White House press secretary Sarah Sanders said Monday that President Donald Trump is open to another meeting with North Korean dictator Kim Jong Un despite national security adviser John Bolton's assertion that the US is still waiting for Pyongyang to take steps toward denuclearization.

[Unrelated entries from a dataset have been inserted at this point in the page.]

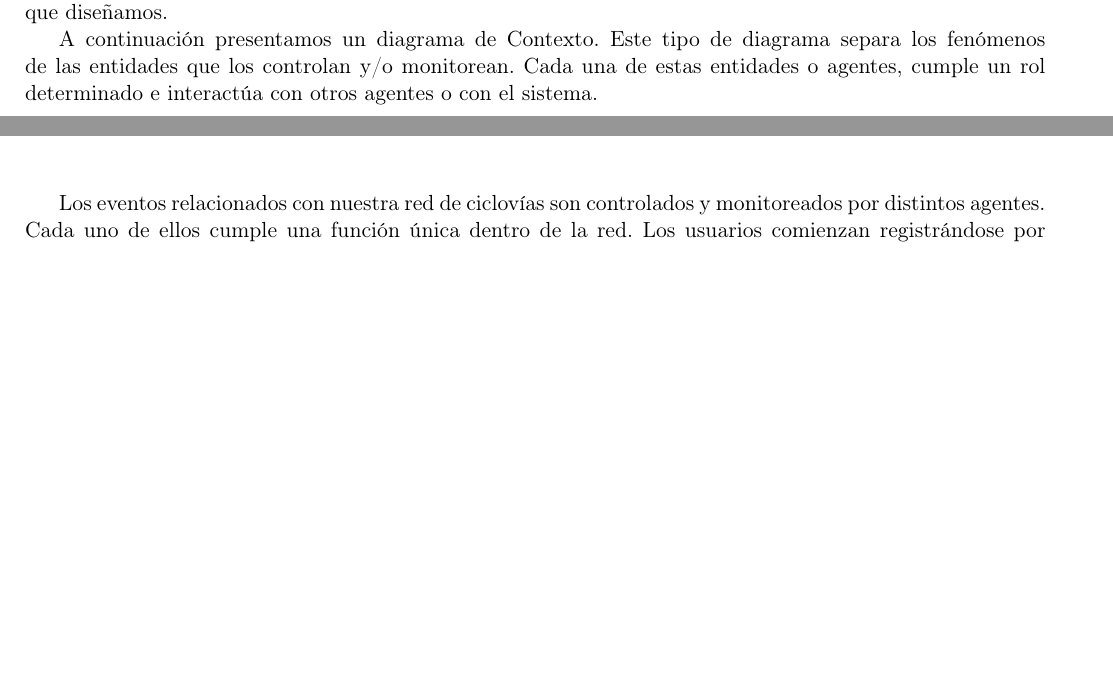
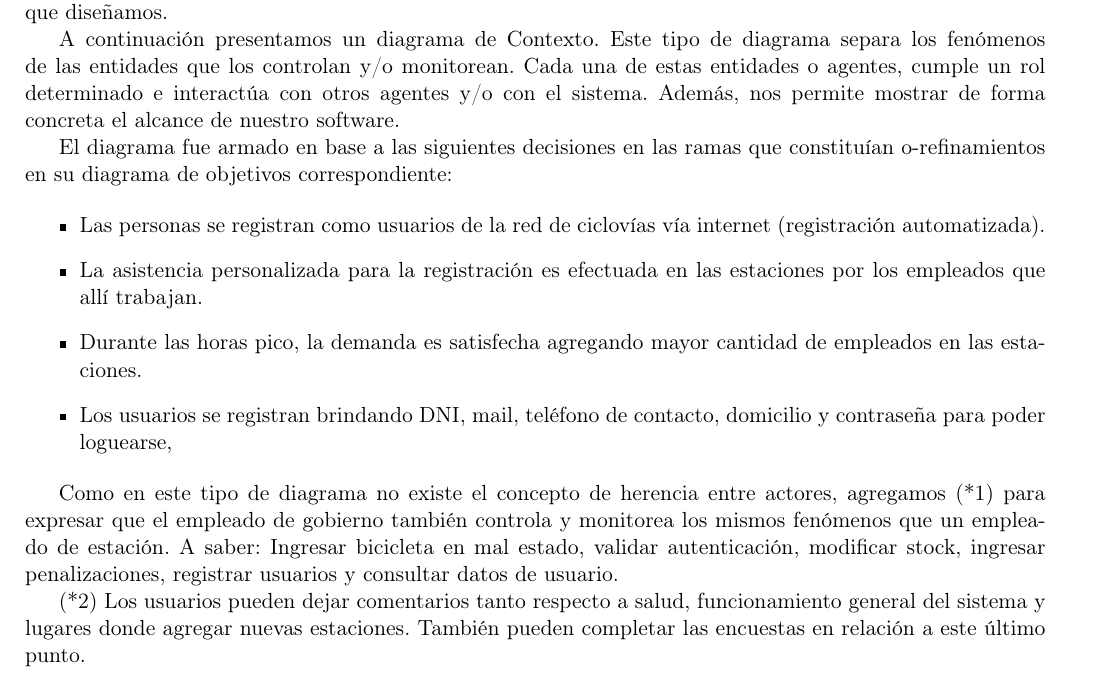
Before and after one commit to turtlean/ingenieria1-tp1, a LaTeX document (informe.tex, which reads diagrama_contexto.tex): two parts of pages 7 and 8 of 10 before the commit and part of page 7 of 10 after it, the two joined at a grey line, cut so that both start at the same text, the shorter picture padded with empty space. Compiled offline with pdfLaTeX.

Commit message:
cambios en diagrama de contexto y diagrama_contexto.tex

```diff
--- a/diagrama_contexto.tex
+++ b/diagrama_contexto.tex
@@ -1,7 +1,22 @@
-
 Es de nuestro interés exhibir cómo es la interacción entre los distintas entidades del mundo y el sistema que diseñamos.
 
-A continuación presentamos un diagrama de Contexto. Este tipo de diagrama separa los fenómenos de las entidades que los controlan y/o monitorean. Cada una de estas entidades o agentes, cumple un rol determinado e interactúa con otros agentes o con el sistema.
+A continuación presentamos un diagrama de Contexto. Este tipo de diagrama separa los fenómenos de las entidades que los controlan y/o monitorean. Cada una de estas entidades o agentes, cumple un rol determinado e interactúa con otros agentes y/o con el sistema. Además, nos permite mostrar de forma concreta el alcance de nuestro software.
+
+El  diagrama fue armado en base a las siguientes decisiones en las ramas que constituían o-refinamientos en su diagrama de objetivos correspondiente:
+
+\begin{itemize}
+\item Las personas se registran como usuarios de la red de ciclovías vía internet (registración automatizada).
+\item La asistencia personalizada para la registración es efectuada en las estaciones por los empleados que allí trabajan.
+\item Durante las horas pico, la demanda es satisfecha agregando mayor cantidad de empleados en las estaciones.
+\item Los usuarios se registran brindando DNI, mail, teléfono de contacto, domicilio y contraseña para poder loguearse,
+\end{itemize}
+
+Como en este tipo de diagrama no existe el concepto de herencia entre actores, agregamos (*1) para expresar que el
+empleado de gobierno también controla y monitorea los mismos fenómenos que un empleado de estación. A saber:
+Ingresar bicicleta en mal estado, validar autenticación, modificar stock, ingresar penalizaciones, registrar usuarios y consultar datos de usuario.
+
+(*2) Los usuarios pueden dejar comentarios tanto respecto a salud, funcionamiento general del sistema y lugares donde agregar nuevas estaciones.
+También pueden completar las encuestas en relación a este último punto.
 
 \begin{figure}[H]
 	\begin{center}
@@ -11,7 +26,6 @@ A continuación presentamos un diagrama de Contexto. Este tipo de diagrama separ
 	\end{center}
 \end{figure}
 
-Los eventos relacionados con nuestra red de ciclovías son controlados y monitoreados por distintos agentes. Cada uno de ellos cumple una función única dentro de la red.
 Los usuarios comienzan registrándose por internet brindando los datos requeridos. Entre ellos se destacan principalmente el número de DNI y el nombre completo, ya que ambos serán utilizados
 para validar la identidad cada vez que quieran hacer uso de la red.
 
```
Also changed, not shown: diagrama_contexto.jpg, 1 other file.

Trump has received another letter from Kim, which Sanders described Monday as "very warm" and "very positive," noting that the White House will not release the letter unless Kim agrees.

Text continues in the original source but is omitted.